Before and after images

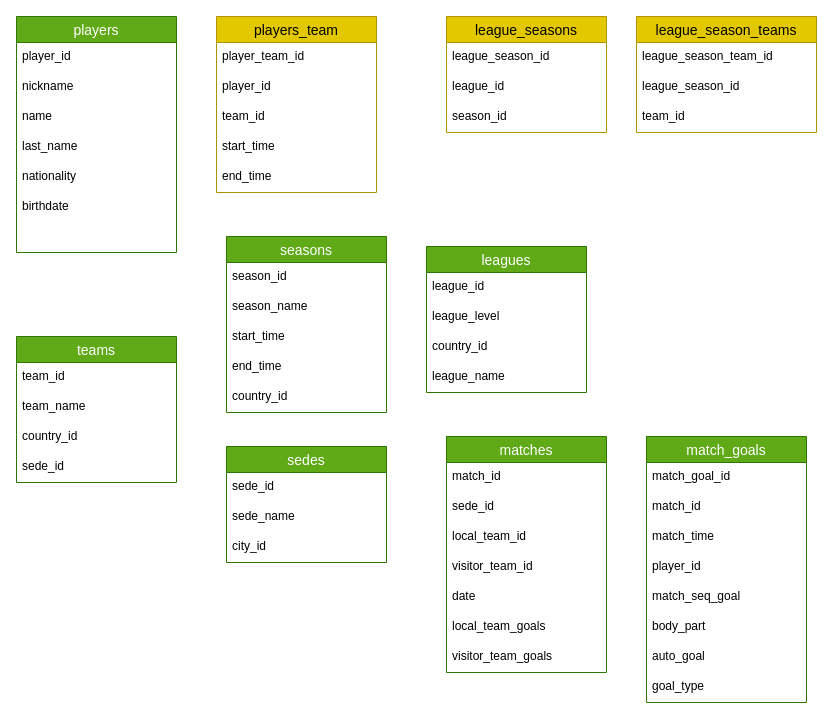
Above: page "preliminar" (1 of 2) of soccer_model.drawio in r3card0/soccer.stats (draw.io), before the change. Source tidied: cells renumbered, new cells numbered last; positions are measured from the earlier drawing's top-left corner, leaving out a move shared by most shapes. Both pictures are drawn from the tidied source at 100%, with x=0, y=0 at pixel (16, 16).
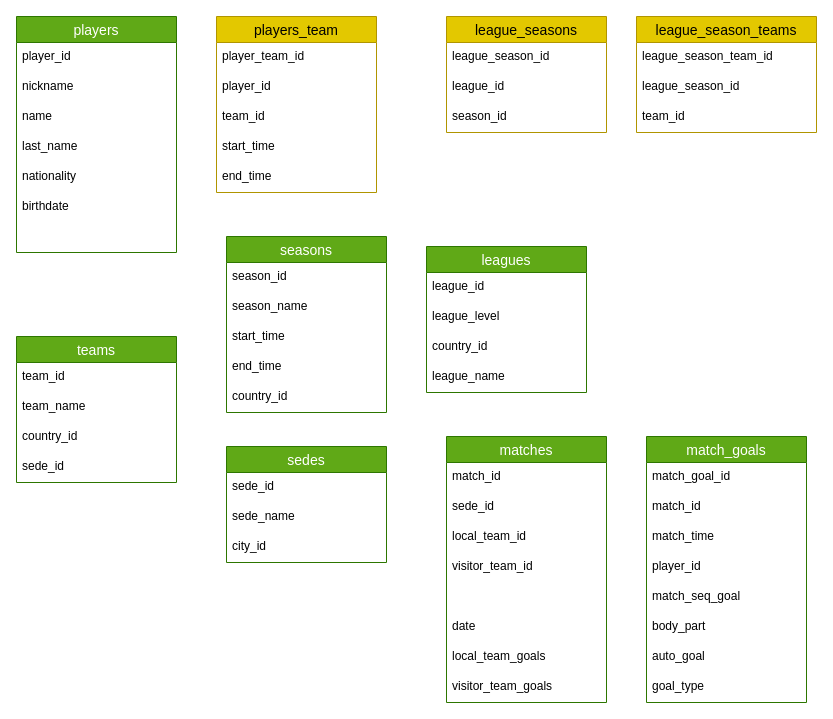
The same page after the edit.

Commit message:
Added league_id column on matches model

Diff of the diagram source:
```diff
@@
     <mxCell id="40" value="matches" style="swimlane;fontStyle=0;horizontal=1;startSize=26;align=center;fontSize=14;fillColor=#60a917;fontColor=#ffffff;strokeColor=#2D7600;" parent="1" vertex="1">
-      <mxGeometry x="430" y="420" width="160" height="236" as="geometry" />
+      <mxGeometry x="430" y="420" width="160" height="266" as="geometry" />
     </mxCell>
@@
+    <mxCell id="61" style="text;strokeColor=none;fillColor=none;spacingLeft=4;spacingRight=4;overflow=hidden;fontSize=12;" parent="40" vertex="1">
+      <mxGeometry y="146" width="160" height="30" as="geometry" />
+    </mxCell>
     <mxCell id="45" value="date" style="text;strokeColor=none;fillColor=none;spacingLeft=4;spacingRight=4;overflow=hidden;fontSize=12;" parent="40" vertex="1">
-      <mxGeometry y="146" width="160" height="30" as="geometry" />
+      <mxGeometry y="176" width="160" height="30" as="geometry" />
     </mxCell>
     <mxCell id="46" value="local_team_goals" style="text;strokeColor=none;fillColor=none;spacingLeft=4;spacingRight=4;overflow=hidden;fontSize=12;" parent="40" vertex="1">
-      <mxGeometry y="176" width="160" height="30" as="geometry" />
+      <mxGeometry y="206" width="160" height="30" as="geometry" />
     </mxCell>
     <mxCell id="47" value="visitor_team_goals" style="text;strokeColor=none;fillColor=none;spacingLeft=4;spacingRight=4;overflow=hidden;fontSize=12;" parent="40" vertex="1">
-      <mxGeometry y="206" width="160" height="30" as="geometry" />
+      <mxGeometry y="236" width="160" height="30" as="geometry" />
     </mxCell>
```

Problem details — Reproduce these records exactly, but not the pictures.

Result below —
Above: page "preliminar" (1 of 2) of soccer_model.drawio in r3card0/soccer.stats (draw.io), before the change. Source tidied: cells renumbered, new cells numbered last; positions are measured from the earlier drawing's top-left corner, leaving out a move shared by most shapes. Both pictures are drawn from the tidied source at 100%, with x=0, y=0 at pixel (16, 16).
The same page after the edit.

Commit message:
Added league_id column on matches model

Diff of the diagram source:
```diff
@@
     <mxCell id="40" value="matches" style="swimlane;fontStyle=0;horizontal=1;startSize=26;align=center;fontSize=14;fillColor=#60a917;fontColor=#ffffff;strokeColor=#2D7600;" parent="1" vertex="1">
-      <mxGeometry x="430" y="420" width="160" height="236" as="geometry" />
+      <mxGeometry x="430" y="420" width="160" height="266" as="geometry" />
     </mxCell>
@@
+    <mxCell id="61" style="text;strokeColor=none;fillColor=none;spacingLeft=4;spacingRight=4;overflow=hidden;fontSize=12;" parent="40" vertex="1">
+      <mxGeometry y="146" width="160" height="30" as="geometry" />
+    </mxCell>
     <mxCell id="45" value="date" style="text;strokeColor=none;fillColor=none;spacingLeft=4;spacingRight=4;overflow=hidden;fontSize=12;" parent="40" vertex="1">
-      <mxGeometry y="146" width="160" height="30" as="geometry" />
+      <mxGeometry y="176" width="160" height="30" as="geometry" />
     </mxCell>
     <mxCell id="46" value="local_team_goals" style="text;strokeColor=none;fillColor=none;spacingLeft=4;spacingRight=4;overflow=hidden;fontSize=12;" parent="40" vertex="1">
-      <mxGeometry y="176" width="160" height="30" as="geometry" />
+      <mxGeometry y="206" width="160" height="30" as="geometry" />
     </mxCell>
     <mxCell id="47" value="visitor_team_goals" style="text;strokeColor=none;fillColor=none;spacingLeft=4;spacingRight=4;overflow=hidden;fontSize=12;" parent="40" vertex="1">
-      <mxGeometry y="206" width="160" height="30" as="geometry" />
+      <mxGeometry y="236" width="160" height="30" as="geometry" />
     </mxCell>
```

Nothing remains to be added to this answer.